Records for this task.
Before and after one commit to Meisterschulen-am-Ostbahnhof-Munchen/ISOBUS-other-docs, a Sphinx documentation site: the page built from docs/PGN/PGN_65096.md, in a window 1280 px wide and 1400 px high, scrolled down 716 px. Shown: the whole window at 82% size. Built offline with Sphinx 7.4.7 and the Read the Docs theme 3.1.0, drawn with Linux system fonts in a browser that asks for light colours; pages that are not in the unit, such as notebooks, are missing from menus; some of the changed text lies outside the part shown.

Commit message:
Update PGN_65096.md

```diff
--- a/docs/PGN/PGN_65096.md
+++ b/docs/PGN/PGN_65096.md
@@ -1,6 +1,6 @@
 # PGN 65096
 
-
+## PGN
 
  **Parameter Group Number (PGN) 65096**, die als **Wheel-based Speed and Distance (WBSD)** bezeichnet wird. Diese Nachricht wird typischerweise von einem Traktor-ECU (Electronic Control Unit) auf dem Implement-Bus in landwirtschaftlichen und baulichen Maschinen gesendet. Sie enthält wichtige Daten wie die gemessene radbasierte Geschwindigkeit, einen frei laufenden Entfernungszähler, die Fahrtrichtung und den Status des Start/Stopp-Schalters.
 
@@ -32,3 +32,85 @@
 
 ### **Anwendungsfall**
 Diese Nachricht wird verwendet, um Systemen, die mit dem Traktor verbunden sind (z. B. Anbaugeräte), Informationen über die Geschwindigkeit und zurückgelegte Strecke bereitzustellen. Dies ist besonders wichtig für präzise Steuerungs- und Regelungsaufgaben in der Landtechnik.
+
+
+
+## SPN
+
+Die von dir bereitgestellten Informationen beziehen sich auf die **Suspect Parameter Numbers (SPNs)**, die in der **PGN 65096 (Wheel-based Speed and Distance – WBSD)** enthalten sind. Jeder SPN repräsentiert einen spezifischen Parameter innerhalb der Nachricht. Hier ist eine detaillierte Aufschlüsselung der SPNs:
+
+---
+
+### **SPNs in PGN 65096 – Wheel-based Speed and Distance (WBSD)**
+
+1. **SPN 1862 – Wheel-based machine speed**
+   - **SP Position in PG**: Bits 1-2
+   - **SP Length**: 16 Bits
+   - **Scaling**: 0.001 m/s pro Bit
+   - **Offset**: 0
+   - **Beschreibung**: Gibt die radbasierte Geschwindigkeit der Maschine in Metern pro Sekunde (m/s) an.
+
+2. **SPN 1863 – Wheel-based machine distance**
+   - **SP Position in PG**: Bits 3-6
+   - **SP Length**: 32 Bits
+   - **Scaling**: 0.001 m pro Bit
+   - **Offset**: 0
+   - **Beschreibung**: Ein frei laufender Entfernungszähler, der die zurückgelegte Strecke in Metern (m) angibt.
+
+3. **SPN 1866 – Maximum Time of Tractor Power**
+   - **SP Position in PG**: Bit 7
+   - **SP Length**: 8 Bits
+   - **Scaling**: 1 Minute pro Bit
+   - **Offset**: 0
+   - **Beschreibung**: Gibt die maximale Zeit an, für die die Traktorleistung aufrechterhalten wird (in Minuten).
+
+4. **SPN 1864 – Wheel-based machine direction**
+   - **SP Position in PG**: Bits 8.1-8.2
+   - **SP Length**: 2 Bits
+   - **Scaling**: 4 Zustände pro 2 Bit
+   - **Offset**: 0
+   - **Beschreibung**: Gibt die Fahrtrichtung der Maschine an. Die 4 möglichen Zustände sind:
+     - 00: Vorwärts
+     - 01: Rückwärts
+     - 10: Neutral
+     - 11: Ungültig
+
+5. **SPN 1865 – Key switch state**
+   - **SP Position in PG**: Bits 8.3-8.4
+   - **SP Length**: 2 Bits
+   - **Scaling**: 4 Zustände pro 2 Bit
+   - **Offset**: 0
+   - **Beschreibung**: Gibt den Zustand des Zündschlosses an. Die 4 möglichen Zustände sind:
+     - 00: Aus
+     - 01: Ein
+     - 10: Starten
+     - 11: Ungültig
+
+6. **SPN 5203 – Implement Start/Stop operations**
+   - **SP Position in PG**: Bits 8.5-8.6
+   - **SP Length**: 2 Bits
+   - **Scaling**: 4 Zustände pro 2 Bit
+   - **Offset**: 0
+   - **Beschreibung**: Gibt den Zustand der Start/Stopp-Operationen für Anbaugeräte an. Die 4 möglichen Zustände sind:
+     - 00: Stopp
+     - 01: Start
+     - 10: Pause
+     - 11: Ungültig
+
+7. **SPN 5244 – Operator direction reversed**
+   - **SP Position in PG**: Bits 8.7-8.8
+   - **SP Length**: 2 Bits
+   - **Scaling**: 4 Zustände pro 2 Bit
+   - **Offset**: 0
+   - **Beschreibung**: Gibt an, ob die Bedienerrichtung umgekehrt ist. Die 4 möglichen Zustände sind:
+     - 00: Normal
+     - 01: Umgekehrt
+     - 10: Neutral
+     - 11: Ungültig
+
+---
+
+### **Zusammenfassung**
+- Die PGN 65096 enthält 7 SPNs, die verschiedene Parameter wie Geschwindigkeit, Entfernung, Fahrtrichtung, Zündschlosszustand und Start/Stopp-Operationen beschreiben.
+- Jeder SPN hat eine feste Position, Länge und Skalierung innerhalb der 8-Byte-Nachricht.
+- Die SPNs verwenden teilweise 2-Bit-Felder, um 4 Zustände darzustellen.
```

Problem description. How many of the lines above contain the word "machine"? Give the number alone.

Exercise result. 3